Problem description: Find all lines in the records that include the word "list", and copy them out.

Start of Block

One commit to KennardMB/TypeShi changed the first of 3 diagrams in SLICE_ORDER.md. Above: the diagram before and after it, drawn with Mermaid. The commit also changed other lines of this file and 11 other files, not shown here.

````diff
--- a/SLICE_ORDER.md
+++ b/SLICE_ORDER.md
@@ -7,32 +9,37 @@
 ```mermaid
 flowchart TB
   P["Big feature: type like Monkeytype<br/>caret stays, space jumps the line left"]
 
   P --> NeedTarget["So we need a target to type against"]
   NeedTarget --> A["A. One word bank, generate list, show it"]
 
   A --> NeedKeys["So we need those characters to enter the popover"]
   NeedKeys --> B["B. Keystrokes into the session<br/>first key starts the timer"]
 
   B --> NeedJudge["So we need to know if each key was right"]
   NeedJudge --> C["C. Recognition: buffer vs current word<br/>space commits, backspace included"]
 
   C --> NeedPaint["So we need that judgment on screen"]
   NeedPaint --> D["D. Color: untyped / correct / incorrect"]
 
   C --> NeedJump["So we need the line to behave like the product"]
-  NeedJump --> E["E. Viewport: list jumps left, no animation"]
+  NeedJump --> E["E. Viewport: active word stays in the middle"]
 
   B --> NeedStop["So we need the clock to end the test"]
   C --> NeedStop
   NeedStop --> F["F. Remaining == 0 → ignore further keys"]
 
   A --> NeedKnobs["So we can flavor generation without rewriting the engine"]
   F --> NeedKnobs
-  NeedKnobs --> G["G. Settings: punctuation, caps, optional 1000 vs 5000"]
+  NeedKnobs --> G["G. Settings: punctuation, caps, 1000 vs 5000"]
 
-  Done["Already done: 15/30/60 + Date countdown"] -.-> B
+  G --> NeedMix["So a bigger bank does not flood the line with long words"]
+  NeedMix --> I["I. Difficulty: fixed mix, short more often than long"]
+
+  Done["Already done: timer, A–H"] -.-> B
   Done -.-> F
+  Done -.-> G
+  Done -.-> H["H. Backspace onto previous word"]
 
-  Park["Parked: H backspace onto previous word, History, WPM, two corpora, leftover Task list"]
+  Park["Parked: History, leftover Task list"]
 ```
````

End of Block

Expected answer:
   NeedTarget --> A["A. One word bank, generate list, show it"]
-  NeedJump --> E["E. Viewport: list jumps left, no animation"]
-  Park["Parked: H backspace onto previous word, History, WPM, two corpora, leftover Task list"]
+  Park["Parked: History, leftover Task list"]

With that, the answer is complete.